Academic journal article
By Gariety, Bonnie Sue; Shaffer, Sherrill
Monthly Labor Review , Vol. 124, No. 3
Analysis of the Current Population Survey indicates positive wage differentials overall for women on flextime in 1989 and for both men and women in 1997; significant differentials emerge for selected motivations, industries, and occupations
This article presents an empirical test of wage differentials associated with flextime, by gender, stated motivation for using flextime, industry, and major occupation. The test implicitly compares the relative strengths of two opposing effects: a negative compensating wage differential resulting from workers' preferences for flextime and a positive wage differential associated with higher productivity of workers on flextime attributed to what economists call the "efficiency wage hypothesis." Although previous studies have found evidence that flextime increases both productivity(1) and workers' satisfaction,(2) scant evidence has emerged thus far regarding the net quantitative or qualitative impact of these factors on equilibrium wages.
One exception is an article by Nancy Johnson and Keith Provan,(3) who applied a similar test to a much smaller data set and found flextime to be positively associated with wages for professional women, negatively associated with wages for nonprofessional women, and not significantly associated with wages for men. Johnson and Provan's sample totaled 258, obtained by survey from within a single State. The study reported in the current article, by contrast, uses nationwide samples of more than 5,000 workers, obtained from the U.S. Current Population Survey (CPS) supplement, "Multiple Job Holding, Flexitime, and Volunteer Work," for 1989 and 1997. In addition to estimating aggregate wage effects by gender in each year, the article estimates the flextime wage differential associated with specific reasons each worker reportedly preferred flextime in 1989. (Reasons for choosing flextime were not reported in 1997, preventing a comparison with that year.) Also estimated is the flextime wage differential associated with specific industries and specific major occupations for 1997. (Again, in 1989, the number of workers on flextime in particular occupations and industries was too small to draw a meaningful comparison with the later year.)
Results of the study indicate that flextime is associated with significantly higher wages overall. The size of the flextime wage differential for women is stable across the years 1989 and 1997 and is similar to the 1997 estimate for men. However, the 1989 flextime wage differential for men is much smaller than in 1997 and is not significantly different from zero. This finding suggests that the pattern of compensation has evolved in a similar direction for both male and female workers, but it evolved later for men.

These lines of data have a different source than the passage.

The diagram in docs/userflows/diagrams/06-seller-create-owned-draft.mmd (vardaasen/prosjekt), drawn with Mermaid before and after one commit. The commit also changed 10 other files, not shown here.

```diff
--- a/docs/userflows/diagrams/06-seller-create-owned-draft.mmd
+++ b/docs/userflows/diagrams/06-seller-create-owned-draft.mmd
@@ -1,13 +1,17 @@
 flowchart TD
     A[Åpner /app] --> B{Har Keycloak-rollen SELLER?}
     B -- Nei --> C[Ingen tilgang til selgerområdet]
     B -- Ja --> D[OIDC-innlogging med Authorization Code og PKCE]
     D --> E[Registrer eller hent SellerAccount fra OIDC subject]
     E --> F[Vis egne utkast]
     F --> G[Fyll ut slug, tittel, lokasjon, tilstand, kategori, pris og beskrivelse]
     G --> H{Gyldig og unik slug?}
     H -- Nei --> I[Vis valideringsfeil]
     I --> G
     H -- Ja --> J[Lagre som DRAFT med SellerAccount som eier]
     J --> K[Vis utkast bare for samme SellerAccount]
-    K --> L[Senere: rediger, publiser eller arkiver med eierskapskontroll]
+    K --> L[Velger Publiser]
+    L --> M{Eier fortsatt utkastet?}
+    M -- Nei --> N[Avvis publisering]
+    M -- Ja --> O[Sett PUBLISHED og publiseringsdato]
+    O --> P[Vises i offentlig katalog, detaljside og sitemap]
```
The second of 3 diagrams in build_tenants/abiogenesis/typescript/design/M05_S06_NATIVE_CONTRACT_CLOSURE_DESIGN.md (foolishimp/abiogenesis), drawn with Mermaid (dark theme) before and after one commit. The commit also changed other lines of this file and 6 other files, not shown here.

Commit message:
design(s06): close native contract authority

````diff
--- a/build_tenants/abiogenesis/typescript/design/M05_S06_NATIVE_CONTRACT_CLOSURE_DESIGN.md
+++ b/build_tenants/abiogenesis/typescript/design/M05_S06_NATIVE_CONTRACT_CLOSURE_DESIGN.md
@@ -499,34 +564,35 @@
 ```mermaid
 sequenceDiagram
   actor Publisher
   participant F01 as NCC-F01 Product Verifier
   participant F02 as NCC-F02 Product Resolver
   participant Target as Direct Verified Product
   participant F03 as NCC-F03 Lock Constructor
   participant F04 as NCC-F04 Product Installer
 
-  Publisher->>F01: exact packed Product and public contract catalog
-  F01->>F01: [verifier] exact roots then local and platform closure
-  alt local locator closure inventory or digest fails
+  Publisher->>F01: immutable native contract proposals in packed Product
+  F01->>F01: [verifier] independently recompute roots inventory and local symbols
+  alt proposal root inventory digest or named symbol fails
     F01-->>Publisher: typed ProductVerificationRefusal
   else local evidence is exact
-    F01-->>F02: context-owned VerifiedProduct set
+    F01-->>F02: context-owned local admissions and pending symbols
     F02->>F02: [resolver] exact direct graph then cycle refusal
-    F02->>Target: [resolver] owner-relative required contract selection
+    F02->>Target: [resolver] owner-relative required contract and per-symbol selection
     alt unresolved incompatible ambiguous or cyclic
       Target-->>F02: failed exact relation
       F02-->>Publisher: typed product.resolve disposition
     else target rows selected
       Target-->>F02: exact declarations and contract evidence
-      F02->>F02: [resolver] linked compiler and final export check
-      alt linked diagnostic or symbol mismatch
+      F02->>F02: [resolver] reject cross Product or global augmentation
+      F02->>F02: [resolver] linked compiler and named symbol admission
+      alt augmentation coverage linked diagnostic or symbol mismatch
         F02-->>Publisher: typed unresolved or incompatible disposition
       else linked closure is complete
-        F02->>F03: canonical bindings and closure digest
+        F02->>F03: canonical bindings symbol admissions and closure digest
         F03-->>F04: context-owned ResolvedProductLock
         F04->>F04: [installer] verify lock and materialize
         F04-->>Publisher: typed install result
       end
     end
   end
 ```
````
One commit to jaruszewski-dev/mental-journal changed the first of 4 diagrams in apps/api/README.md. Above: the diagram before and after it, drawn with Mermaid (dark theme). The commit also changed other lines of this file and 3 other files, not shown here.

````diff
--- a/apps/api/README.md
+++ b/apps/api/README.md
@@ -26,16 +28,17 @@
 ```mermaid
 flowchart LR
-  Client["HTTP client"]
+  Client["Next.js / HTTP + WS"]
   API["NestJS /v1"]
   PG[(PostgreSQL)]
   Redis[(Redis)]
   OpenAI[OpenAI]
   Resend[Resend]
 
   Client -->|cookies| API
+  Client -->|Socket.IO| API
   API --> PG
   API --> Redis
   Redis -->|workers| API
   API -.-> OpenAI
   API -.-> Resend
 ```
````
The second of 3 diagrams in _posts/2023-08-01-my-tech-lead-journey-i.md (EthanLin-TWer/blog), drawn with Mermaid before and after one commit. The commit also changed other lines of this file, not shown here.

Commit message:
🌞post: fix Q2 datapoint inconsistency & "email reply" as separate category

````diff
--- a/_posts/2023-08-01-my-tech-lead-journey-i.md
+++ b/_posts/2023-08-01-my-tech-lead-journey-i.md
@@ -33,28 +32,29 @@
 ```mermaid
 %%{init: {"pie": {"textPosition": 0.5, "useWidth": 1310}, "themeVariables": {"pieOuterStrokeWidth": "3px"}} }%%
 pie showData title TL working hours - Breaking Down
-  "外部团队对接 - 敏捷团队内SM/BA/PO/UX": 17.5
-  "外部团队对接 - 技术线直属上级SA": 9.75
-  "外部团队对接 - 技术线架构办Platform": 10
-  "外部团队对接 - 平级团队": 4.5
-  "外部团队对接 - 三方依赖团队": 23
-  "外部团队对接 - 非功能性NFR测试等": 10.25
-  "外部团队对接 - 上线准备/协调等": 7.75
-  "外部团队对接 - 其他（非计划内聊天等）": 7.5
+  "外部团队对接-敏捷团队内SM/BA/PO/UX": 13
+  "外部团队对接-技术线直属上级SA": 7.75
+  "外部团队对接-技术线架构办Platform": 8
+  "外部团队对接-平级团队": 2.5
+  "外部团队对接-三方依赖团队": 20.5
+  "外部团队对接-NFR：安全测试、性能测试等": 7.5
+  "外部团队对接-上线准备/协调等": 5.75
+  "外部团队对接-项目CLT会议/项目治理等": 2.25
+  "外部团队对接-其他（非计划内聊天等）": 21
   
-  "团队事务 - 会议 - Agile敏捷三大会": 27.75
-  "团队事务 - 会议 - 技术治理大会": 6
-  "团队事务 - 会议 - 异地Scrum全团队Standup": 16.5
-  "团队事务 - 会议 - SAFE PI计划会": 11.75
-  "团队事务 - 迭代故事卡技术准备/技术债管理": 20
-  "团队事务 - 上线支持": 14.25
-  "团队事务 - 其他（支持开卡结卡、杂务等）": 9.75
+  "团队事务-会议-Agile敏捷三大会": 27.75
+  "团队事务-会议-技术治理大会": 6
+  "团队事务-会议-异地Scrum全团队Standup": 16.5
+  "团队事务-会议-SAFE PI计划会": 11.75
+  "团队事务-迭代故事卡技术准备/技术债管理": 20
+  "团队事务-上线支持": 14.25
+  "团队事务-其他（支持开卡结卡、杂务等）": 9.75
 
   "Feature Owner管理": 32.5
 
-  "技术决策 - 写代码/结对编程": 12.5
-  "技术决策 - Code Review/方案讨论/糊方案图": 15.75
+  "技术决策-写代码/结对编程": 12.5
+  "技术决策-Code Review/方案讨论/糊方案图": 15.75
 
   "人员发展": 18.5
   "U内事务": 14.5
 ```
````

The more detailed regressions for 1989 find that the only stated reason for desiring flextime associated with a significant wage differential among women is transportation. Among men, flextime taken for personal reasons is associated with a positive wage differential at the 0.01 level. Only a small number of industries exhibit significant flextime wage differentials for either men or women in 1997, and all of those differentials are positive. Two major industries (automotive and repair services; and social services, other professional services, and forestry and fisheries--grouped collectively as "professional" industries (see p. 5)--exhibit significant wage differentials for both men and women. Significantly positive flextime wage differentials emerge for men in all major occupations except operators, movers, and handlers, while women exhibit significantly positive flextime wage differentials only for sales and administrative occupations.
The article continues by presenting a brief overview of the history of flextime, describing the empirical and conceptual framework of the analysis, and characterizing the sample data. The article concludes with a discussion of the results and some suggestions for future research. …